A Streetcar Named Desire – Love Note to New Orleans

“Welcome to Johnny White’s, a New Orleans bar that has actually managed to stay open all through the Katrina disaster and has turned into a kind of community center for folks who have refused to leave the city. ” (via Sfgate)

Bellocq bellocq11

FIRST 0F ALL, the pictures are unforgettable – photography’s ultimate standard of value. And it’s not hard to see why the trove of glass negatives by a hitherto unknown photographer working in New Orleans in the early years of this century became one of the most admired recoveries in photography’s widening, ever incomplete history. (Susan Sontag on Bellocq )

13 more photographs by Bellocq from Masters of Photography

Step inside A Gallery for Fine Photography, located in an historic 19th-century building at 241 Chartres in New Orleans’ French Quarter.
Bellocq at A Gallery, here.

Luois Malle and Pretty Baby.
“Violet (Shields) is the daughter of a prostitute (Susan Sarandon) who works at one of the brothels in New Orleans’ legendary red-light district, Storyville. One day photographer Ernest Bellocq (Keith Carradine) arrives at the brothel to take photos of the prostitutes and becomes fascinated with Violet, who is fast approaching her 12th birthday and a subsequent initiation into prostitution. When her mother moves to St. Louis in search of marriage and respectability, Violet determines to marry the much older Bellocq. Malle infuses the potentially lurid subject matter with a lyrical beauty that brings humanity to his characters and story, with the assistance of a sensitive script by Polly Platt and superb cinematography by Sven Nykvist.”

Andre Codrescu on Love Note to New Orleans

The Lady with the Cross from A Gallery of Eccentrics from New Orleans

My Family Can Help

World Changing on Katrina home.

A Street Car Named Desire on Wikipedia

“A strong, soulful, wicked, frail city” wrote Reed Johnson –
“After disaster recedes, the rebuilding will begin.

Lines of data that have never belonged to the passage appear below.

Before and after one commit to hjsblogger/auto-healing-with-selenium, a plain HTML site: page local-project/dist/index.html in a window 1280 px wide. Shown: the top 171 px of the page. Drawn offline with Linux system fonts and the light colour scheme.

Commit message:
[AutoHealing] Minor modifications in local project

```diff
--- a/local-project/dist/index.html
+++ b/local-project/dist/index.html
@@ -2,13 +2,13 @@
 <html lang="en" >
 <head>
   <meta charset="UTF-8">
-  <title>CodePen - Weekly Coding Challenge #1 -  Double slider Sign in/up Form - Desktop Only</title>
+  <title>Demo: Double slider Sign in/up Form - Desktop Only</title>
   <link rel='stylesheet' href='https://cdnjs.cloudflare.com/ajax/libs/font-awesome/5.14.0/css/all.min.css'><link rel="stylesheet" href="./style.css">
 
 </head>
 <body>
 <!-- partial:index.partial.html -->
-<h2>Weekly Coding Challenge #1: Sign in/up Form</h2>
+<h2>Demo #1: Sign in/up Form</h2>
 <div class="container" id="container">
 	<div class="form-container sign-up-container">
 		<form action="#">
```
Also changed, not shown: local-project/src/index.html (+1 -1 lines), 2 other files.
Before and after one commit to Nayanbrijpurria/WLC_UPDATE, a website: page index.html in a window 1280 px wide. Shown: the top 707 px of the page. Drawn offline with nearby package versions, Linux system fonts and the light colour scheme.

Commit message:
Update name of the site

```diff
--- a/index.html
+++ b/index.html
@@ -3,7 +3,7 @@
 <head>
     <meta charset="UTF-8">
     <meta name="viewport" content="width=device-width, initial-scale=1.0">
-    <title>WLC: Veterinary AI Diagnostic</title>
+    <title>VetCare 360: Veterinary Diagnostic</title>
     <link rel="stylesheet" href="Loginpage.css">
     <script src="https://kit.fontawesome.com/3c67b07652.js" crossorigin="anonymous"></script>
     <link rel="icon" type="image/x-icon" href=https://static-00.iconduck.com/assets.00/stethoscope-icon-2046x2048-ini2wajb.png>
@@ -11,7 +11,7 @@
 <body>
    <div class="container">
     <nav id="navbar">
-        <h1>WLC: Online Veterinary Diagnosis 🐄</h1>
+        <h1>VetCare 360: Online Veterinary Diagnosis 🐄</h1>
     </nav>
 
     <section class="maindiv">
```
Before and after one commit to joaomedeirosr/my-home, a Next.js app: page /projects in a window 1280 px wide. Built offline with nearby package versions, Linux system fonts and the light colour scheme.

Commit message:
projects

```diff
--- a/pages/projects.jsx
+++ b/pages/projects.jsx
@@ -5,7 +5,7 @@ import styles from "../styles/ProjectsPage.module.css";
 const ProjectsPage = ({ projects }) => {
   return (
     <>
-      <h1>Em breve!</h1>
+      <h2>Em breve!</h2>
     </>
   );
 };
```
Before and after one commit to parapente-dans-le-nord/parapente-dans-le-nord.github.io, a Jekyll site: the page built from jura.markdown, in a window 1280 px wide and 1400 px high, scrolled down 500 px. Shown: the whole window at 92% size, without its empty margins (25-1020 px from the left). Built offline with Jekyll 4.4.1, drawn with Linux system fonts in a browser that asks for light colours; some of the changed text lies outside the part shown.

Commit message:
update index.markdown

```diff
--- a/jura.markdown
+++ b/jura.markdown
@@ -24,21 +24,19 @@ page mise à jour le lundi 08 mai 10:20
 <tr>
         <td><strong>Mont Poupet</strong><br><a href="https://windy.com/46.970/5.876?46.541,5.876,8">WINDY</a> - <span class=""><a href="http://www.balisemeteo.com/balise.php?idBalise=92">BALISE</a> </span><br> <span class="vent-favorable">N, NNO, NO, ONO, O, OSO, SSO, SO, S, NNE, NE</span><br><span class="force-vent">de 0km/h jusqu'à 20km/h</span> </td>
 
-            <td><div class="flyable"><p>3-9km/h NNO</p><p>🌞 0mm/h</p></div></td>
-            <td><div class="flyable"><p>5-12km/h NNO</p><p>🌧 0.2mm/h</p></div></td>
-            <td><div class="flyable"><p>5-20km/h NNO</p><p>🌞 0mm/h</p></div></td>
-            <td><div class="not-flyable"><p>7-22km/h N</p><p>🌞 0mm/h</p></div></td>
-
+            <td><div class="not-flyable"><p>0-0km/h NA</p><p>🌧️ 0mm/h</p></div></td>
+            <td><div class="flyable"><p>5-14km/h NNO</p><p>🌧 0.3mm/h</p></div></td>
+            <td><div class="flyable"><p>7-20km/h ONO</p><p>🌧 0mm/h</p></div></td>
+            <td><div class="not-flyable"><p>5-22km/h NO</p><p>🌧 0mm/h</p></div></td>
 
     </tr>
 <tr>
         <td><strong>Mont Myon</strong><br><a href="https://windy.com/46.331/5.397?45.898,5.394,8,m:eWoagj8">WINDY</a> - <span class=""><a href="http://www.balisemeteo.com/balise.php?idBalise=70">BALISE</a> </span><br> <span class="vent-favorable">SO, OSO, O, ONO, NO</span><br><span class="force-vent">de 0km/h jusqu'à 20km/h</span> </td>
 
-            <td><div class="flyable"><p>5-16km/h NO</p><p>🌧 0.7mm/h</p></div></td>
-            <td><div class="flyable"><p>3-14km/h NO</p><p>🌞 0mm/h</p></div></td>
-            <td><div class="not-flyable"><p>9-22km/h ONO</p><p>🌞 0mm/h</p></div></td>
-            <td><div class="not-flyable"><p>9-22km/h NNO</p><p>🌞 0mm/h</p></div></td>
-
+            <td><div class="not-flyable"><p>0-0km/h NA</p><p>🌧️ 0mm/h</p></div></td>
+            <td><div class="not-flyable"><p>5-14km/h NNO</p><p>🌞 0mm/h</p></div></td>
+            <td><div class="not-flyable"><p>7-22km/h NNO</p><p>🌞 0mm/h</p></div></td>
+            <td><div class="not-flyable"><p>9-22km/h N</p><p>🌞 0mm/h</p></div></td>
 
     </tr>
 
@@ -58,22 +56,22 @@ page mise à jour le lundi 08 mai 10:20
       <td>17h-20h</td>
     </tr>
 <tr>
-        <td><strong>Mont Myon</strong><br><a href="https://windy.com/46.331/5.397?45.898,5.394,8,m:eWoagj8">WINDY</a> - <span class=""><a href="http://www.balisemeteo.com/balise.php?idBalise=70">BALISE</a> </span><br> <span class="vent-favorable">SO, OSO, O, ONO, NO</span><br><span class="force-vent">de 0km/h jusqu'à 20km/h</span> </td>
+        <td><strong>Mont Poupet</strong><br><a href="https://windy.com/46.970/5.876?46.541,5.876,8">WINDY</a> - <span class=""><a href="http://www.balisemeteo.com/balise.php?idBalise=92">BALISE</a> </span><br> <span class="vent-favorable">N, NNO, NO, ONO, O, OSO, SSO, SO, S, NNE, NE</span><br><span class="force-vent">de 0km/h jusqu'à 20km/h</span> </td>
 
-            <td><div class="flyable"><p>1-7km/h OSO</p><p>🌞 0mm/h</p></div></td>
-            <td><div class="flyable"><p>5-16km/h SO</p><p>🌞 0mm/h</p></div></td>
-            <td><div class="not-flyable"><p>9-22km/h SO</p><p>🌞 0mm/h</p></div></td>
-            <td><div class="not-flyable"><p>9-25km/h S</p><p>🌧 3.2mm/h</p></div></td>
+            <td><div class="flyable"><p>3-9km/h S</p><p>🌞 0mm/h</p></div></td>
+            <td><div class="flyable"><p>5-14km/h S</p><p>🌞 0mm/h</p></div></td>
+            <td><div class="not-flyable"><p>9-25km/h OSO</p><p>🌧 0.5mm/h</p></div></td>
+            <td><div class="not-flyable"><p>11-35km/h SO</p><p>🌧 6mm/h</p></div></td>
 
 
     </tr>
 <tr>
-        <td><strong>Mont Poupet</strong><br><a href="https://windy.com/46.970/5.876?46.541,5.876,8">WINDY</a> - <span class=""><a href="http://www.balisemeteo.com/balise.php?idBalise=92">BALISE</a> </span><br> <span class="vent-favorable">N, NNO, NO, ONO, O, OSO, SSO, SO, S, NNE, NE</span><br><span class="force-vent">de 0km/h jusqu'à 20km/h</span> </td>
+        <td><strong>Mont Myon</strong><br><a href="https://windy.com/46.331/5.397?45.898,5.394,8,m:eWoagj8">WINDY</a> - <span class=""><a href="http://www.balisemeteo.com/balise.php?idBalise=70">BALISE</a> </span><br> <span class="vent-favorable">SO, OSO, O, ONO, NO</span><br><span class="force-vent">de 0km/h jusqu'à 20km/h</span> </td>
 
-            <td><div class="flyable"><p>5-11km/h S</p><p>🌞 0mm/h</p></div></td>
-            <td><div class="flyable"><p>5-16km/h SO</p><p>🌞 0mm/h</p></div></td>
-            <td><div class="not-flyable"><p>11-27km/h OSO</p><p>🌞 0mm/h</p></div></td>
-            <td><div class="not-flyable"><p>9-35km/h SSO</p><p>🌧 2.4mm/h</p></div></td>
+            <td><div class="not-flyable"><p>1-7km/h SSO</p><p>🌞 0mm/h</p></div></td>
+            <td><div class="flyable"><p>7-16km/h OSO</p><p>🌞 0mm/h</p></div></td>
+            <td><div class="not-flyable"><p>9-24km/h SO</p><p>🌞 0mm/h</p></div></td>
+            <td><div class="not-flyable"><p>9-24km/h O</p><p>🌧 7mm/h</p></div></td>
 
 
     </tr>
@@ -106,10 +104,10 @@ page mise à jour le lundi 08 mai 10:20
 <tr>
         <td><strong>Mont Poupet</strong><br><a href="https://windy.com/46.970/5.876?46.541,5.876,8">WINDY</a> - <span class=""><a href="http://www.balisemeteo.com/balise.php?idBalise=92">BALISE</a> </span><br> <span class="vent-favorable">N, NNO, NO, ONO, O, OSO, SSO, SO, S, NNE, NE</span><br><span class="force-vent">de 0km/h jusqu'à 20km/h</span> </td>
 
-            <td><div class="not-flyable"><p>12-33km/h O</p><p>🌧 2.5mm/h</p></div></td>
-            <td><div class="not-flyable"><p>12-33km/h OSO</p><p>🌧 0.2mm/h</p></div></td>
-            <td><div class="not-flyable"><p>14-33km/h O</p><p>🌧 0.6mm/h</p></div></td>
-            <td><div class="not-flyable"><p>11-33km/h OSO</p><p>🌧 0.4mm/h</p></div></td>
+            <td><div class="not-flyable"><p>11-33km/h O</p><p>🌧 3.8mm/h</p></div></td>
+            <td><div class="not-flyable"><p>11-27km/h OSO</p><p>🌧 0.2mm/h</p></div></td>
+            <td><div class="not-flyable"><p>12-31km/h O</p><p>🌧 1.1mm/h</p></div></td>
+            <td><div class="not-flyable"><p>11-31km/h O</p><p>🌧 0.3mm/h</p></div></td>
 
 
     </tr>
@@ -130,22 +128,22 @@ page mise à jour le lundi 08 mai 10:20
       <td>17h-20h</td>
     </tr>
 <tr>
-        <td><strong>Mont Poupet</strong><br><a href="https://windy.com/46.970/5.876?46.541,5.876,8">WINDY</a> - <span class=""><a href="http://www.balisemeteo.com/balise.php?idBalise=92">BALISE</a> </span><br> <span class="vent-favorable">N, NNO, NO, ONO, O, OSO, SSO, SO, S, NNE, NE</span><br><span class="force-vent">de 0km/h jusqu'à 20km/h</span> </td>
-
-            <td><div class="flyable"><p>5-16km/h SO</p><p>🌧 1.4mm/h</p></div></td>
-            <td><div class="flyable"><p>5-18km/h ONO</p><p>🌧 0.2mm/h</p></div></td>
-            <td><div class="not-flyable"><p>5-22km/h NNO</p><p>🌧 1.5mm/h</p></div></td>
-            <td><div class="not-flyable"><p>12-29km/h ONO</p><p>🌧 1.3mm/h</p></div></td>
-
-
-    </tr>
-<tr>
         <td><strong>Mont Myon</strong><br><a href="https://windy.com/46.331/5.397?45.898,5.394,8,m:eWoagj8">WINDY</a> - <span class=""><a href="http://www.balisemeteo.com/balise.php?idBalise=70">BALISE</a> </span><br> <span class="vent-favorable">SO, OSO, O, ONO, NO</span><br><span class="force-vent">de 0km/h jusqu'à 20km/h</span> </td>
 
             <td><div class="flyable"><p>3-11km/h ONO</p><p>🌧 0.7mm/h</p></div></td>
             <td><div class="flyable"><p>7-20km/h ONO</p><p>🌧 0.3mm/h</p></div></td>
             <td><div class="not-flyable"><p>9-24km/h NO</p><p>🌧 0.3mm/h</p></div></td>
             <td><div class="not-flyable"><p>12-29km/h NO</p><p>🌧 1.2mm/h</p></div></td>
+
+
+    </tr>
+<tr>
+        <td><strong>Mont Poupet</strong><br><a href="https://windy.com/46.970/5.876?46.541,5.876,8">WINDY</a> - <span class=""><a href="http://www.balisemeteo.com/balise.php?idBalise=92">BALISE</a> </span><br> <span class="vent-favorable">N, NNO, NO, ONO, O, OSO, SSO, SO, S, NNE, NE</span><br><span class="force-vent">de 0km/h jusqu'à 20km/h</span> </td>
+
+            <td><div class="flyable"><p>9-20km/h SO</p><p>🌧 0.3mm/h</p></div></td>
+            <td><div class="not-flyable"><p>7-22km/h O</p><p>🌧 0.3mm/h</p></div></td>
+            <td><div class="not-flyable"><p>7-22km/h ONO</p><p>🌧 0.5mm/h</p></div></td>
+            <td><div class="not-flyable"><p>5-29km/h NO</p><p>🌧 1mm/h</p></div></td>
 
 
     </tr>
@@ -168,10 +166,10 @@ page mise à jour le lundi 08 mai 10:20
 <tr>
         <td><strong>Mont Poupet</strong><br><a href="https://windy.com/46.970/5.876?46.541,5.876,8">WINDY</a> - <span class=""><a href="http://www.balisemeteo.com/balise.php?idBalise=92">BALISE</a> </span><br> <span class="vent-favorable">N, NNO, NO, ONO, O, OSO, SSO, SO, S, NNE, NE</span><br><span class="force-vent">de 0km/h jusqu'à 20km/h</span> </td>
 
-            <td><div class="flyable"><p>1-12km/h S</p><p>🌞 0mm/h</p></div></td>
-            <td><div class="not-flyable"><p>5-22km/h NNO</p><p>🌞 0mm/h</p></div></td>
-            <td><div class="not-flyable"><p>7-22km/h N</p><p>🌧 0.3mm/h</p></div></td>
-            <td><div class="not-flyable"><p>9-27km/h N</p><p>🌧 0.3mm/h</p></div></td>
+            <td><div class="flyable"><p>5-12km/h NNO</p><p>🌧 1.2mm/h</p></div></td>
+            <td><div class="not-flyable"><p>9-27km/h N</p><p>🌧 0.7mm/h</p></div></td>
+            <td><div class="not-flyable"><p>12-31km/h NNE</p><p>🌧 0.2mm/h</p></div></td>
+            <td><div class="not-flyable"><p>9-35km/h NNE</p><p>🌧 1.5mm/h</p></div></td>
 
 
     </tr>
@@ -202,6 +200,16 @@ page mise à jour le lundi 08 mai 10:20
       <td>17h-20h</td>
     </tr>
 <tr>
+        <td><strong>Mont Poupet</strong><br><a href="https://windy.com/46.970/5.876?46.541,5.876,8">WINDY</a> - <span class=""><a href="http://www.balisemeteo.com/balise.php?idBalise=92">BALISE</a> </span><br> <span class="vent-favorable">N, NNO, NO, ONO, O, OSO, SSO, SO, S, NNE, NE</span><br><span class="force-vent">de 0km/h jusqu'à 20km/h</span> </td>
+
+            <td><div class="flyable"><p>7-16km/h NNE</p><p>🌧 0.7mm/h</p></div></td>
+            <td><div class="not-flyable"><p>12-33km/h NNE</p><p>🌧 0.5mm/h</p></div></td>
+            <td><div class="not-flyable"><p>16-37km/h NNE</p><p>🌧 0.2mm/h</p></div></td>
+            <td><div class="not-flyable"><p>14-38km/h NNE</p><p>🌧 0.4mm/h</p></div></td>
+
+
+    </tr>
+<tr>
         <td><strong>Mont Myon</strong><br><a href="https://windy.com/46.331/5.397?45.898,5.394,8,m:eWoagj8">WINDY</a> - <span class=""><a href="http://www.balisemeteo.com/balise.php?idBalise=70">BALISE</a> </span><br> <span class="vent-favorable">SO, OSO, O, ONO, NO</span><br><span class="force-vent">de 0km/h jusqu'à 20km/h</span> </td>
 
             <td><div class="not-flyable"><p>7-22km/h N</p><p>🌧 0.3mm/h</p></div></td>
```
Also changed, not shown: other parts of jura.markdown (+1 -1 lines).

Artists and others wonder: What will become of the culture?”

New Orleans is a ghost town, an occupied city, from Life in the Necropolis.

Spike Lee is headed to New Orleans to make a documentary examining how race and politics collided in aftermath of Hurricane Katrina.

The Subject Supposed to Loot and Rape:
Reality and fantasy in New Orleans by Slavoj Zizek
“New Orleans is one of those cities within the United States most heavily marked by the internal wall that separates the affluent from ghettoized blacks. And it is about those on the other side of the wall that we fantasize: More and more, they live in another world, in a blank zone that offers itself as a screen for the projection of our fears, anxieties and secret desires.”

Back to Ephemeral Cities

Comments are closed.